- _Your goal_
Scan the data below for lines containing the string "name" and give only how many there are.

- _Detected change data_
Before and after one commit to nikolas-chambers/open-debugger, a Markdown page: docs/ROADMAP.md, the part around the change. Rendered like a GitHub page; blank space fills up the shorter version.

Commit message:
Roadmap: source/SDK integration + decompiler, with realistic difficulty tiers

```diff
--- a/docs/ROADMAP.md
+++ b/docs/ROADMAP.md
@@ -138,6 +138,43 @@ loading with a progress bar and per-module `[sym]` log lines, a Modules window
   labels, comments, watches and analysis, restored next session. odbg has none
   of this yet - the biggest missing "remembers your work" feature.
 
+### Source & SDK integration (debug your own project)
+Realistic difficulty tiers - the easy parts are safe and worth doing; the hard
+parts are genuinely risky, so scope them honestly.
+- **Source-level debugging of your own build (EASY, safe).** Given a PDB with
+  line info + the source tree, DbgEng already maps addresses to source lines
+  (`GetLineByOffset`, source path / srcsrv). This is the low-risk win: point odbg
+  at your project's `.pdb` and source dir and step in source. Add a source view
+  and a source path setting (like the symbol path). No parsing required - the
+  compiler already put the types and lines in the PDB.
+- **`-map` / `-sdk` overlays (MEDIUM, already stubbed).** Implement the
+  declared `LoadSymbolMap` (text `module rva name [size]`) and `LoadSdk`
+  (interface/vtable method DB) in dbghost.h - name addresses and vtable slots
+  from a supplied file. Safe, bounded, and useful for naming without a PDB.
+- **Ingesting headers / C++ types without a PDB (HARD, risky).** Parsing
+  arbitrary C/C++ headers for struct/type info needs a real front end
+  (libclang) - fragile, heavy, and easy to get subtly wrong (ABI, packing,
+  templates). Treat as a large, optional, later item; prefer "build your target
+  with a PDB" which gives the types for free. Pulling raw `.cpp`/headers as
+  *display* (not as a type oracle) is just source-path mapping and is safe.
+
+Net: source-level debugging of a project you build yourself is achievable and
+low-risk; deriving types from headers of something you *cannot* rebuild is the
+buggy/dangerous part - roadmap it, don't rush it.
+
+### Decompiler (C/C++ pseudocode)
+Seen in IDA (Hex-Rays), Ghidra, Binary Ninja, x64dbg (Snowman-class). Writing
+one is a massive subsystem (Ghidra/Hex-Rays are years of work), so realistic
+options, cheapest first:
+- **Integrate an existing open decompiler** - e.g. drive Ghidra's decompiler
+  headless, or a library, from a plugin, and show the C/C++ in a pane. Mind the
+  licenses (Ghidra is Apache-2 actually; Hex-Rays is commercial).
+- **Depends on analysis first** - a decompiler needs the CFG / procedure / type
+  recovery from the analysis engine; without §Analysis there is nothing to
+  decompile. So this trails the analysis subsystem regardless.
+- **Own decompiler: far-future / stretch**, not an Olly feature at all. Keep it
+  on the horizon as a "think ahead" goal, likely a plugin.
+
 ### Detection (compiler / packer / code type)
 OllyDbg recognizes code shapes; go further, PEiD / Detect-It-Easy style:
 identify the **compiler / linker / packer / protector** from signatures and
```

- _Solution_
2